WISERD Co-Director, Paul Chaney, has co-authored a new report in a project led by Dr Steven McCulloch (University of Winchester). The report entitled “Political Animals: The Democratic and Electoral Case for Strong Animal Welfare Policies in UK General Elections[i] was commissioned as part of a campaign by 23 leading animal welfare NGOs. To locate this in the academic literature, “Partisan Theory” underlines how political parties may act as vectors, advancing civil society demands – what ordinary people want government to do. Elections are a key part of this process.

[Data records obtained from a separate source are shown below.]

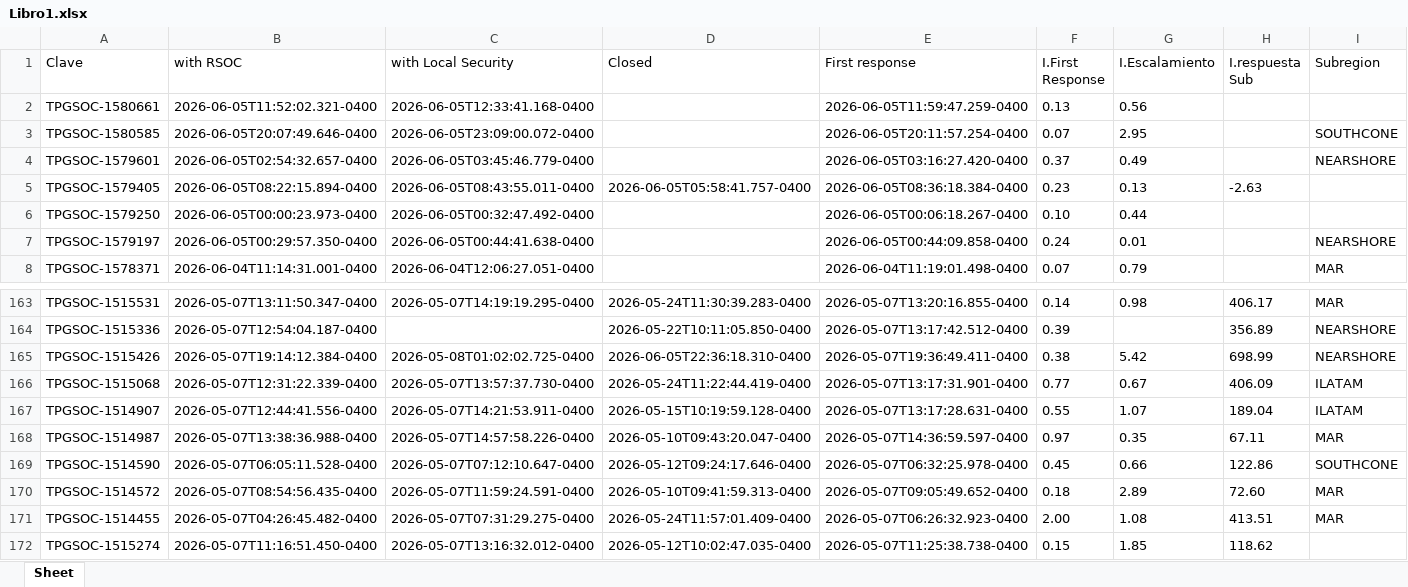
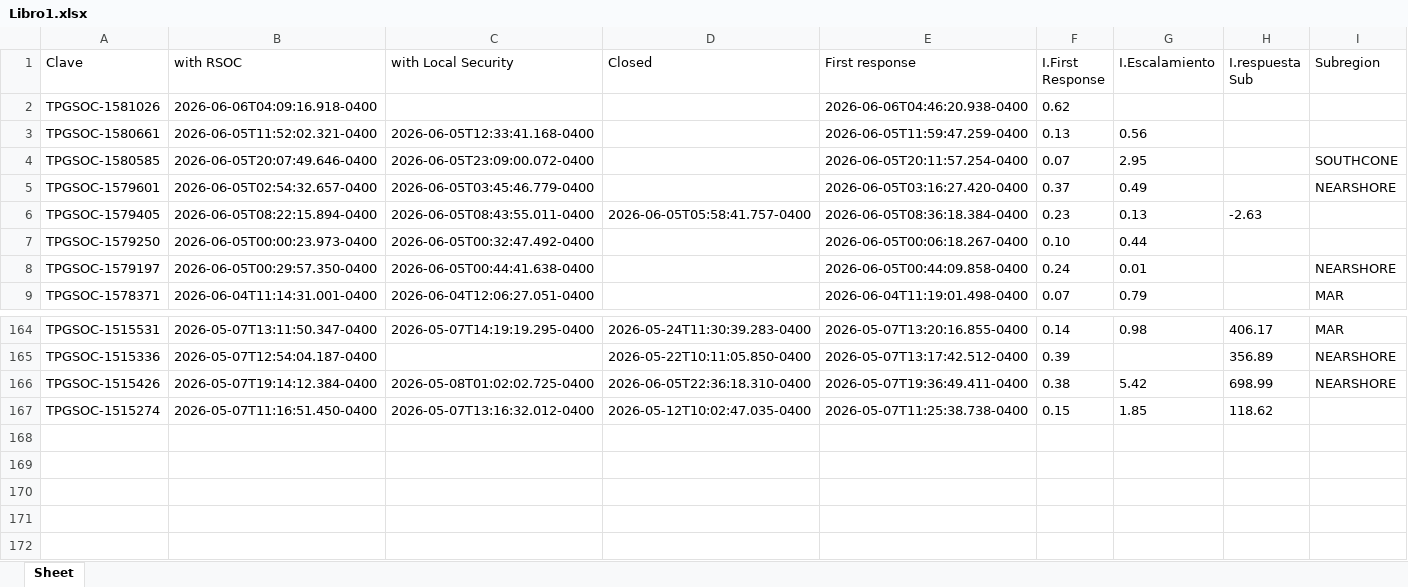
Before and after one commit to angeval25/TS, an Excel workbook: Libro1.xlsx, sheet Sheet, drawn as a sheet; only a part is shown, gaps mark what is left out; values as stored, in another font and other column widths than the file's, no borders; removed rows and columns are numbered as before the commit, all else as after; the diff names each change by its address in the sheet, - before the commit and + after, or states it on an @@ line.

Commit message:
Auto-update Libro1.xlsx 2026-06-06 13:06:10 UTC

```diff
--- a/Libro1.xlsx (sheet Sheet)
+++ b/Libro1.xlsx (sheet Sheet)
+row 2: TPGSOC-1581026 | 2026-06-06T04:09:16.918-0400 |  |  | 2026-06-06T04:46:20.938-0400 | 0.62
-row 166: TPGSOC-1515068 | 2026-05-07T12:31:22.339-0400 | 2026-05-07T13:57:37.730-0400 | 2026-05-24T11:22:44.419-0400 | 2026-05-07T13:17:31.901-0400 | 0.77 | 0.67 | 406.09 | ILATAM
-row 167: TPGSOC-1514907 | 2026-05-07T12:44:41.556-0400 | 2026-05-07T14:21:53.911-0400 | 2026-05-15T10:19:59.128-0400 | 2026-05-07T13:17:28.631-0400 | 0.55 | 1.07 | 189.04 | ILATAM
-row 168: TPGSOC-1514987 | 2026-05-07T13:38:36.988-0400 | 2026-05-07T14:57:58.226-0400 | 2026-05-10T09:43:20.047-0400 | 2026-05-07T14:36:59.597-0400 | 0.97 | 0.35 | 67.11 | MAR
-row 169: TPGSOC-1514590 | 2026-05-07T06:05:11.528-0400 | 2026-05-07T07:12:10.647-0400 | 2026-05-12T09:24:17.646-0400 | 2026-05-07T06:32:25.978-0400 | 0.45 | 0.66 | 122.86 | SOUTHCONE
-row 170: TPGSOC-1514572 | 2026-05-07T08:54:56.435-0400 | 2026-05-07T11:59:24.591-0400 | 2026-05-10T09:41:59.313-0400 | 2026-05-07T09:05:49.652-0400 | 0.18 | 2.89 | 72.60 | MAR
-row 171: TPGSOC-1514455 | 2026-05-07T04:26:45.482-0400 | 2026-05-07T07:31:29.275-0400 | 2026-05-24T11:57:01.409-0400 | 2026-05-07T06:26:32.923-0400 | 2.00 | 1.08 | 413.51 | MAR
```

This is the first of two blog posts on the general election. Here we consider the nature of civil society demand for action on animal welfare and why this may shape the electoral fortunes of the different parties standing for election this year. In a subsequent blog we’ll look at whether GE2024 party manifestos reflect what the public wants. This matters because, in the political science literature, accountability theory suggests, if elected, parties should implement the policy pledges promised in their manifestos.

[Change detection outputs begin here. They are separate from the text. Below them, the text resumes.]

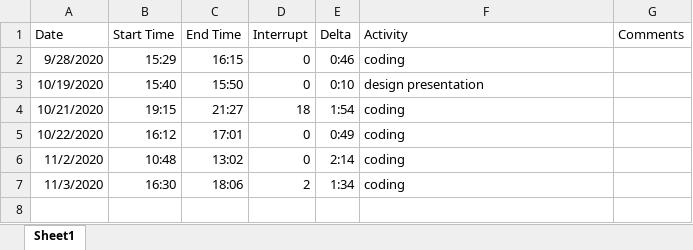
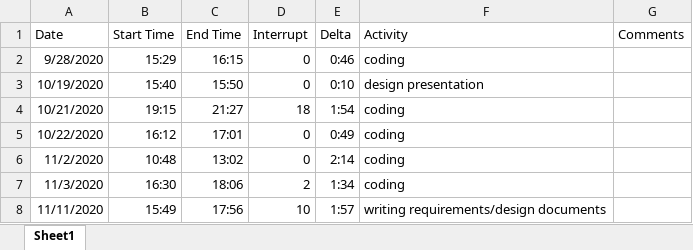
Before and after one commit to Hanavan99/CIS598-project, an Excel workbook: project_docs/timekeeping.xlsx, sheet Sheet1, drawn as a sheet; values as stored, in another font and other column widths than the file's, no borders; the diff names each change by its address in the sheet, - before the commit and + after, or states it on an @@ line.

Commit message:
Added requirements and design documents

```diff
--- a/project_docs/timekeeping.xlsx (sheet Sheet1)
+++ b/project_docs/timekeeping.xlsx (sheet Sheet1)
+row 8: 11/11/2020 | 15:49 | 17:56 | 10 | 1:57 | writing requirements/design documents
```
Also changed, not shown: 6 other files.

Our study reveals that nearly one third of UK voters (33%) placed animal welfare in their top three most important causes. Strikingly, the new report shows there is a supermajority support (around 66%+ of the electorate) for progressive policies to prevent animal cruelty. For example: 83% agreed with the statement “Animal welfare should be protected by the government through legislation”; 68% of British voters felt that a political party announcing a policy to pass more laws to improve animal welfare would have the right priorities; 63% believe the government should legislate to phase out intensive farming; and 77% support a complete ban on cages for farmed animals. Despite this, 85% of farmed animals in the UK are reared intensively, including 25% of laying hens being continuously caged during their laying years and 60% of breeding pigs being severely confined in farrowing crates for nearly a quarter of their adult lives.

In addition, our analysis shows that, on animal welfare, Wales stands out amongst nations: 73% of Welsh voters, 71% of English voters, and 71% of Scottish voters support more laws to protect animal welfare. Furthermore, for GE2024, there are differences based on which party those surveyed cast their vote for in the 2019 general election. Of all parties, Plaid Cymru supporters (along with the SNP) are the most supportive of animal welfare. 73% say that a party with a policy to pass more laws to improve animal welfare and prevent cruelty has the right priorities. This compares with seven voters out of ten for the Labour and LibDems (both 71%), the Conservative Party (67%); Green Party (68%) and (50%) Brexit Party voters.

The core message of the report is that parties need to address the animal welfare issues in their manifestos because it could make a difference to their performance in the General Election. We show that in Labour’s and the Conservative’s top ten target seats, the number of voters who signed sample of 10 parliamentary animal welfare petitions 2017-2019 is higher than the number of swing voters needed to win these key marginal constituencies. For example, the top Labour target seat requires only a 128-vote swing, and the top Conservative target seat requires just a 66-vote swing, yet more than 3,800 people in those constituencies have signed the sample e-petitions.

In summary, in the run up to the General Election this new study reveals consistent supermajority civil society support for stronger animal welfare measures. It also shows how this support could be influential in marginal swing seats. A subsequent blog will examine GE2024 manifesto pledges and consider whether the parties have listened to civil society demands.

Civil Society Activism and Animal Welfare Rights - book coverThe ‘Political Animals’ Report comes ahead of a new book based on WISERD’s Civil Society research programme. It is written by Professors Paul Chaney and Sarbeswar Sahoo (Indian Institute of Technology, Delhi). It is entitled “Civil Society Activism and Animal Welfare Rights” (2025, Bristol, Policy Press) and offers a critical, theoretically informed account of civil society mobilisation for animal protection in the UK and India.

[i] Also co-authored by Dr Lisa Riley


Image credit: Adam Webb via iStock.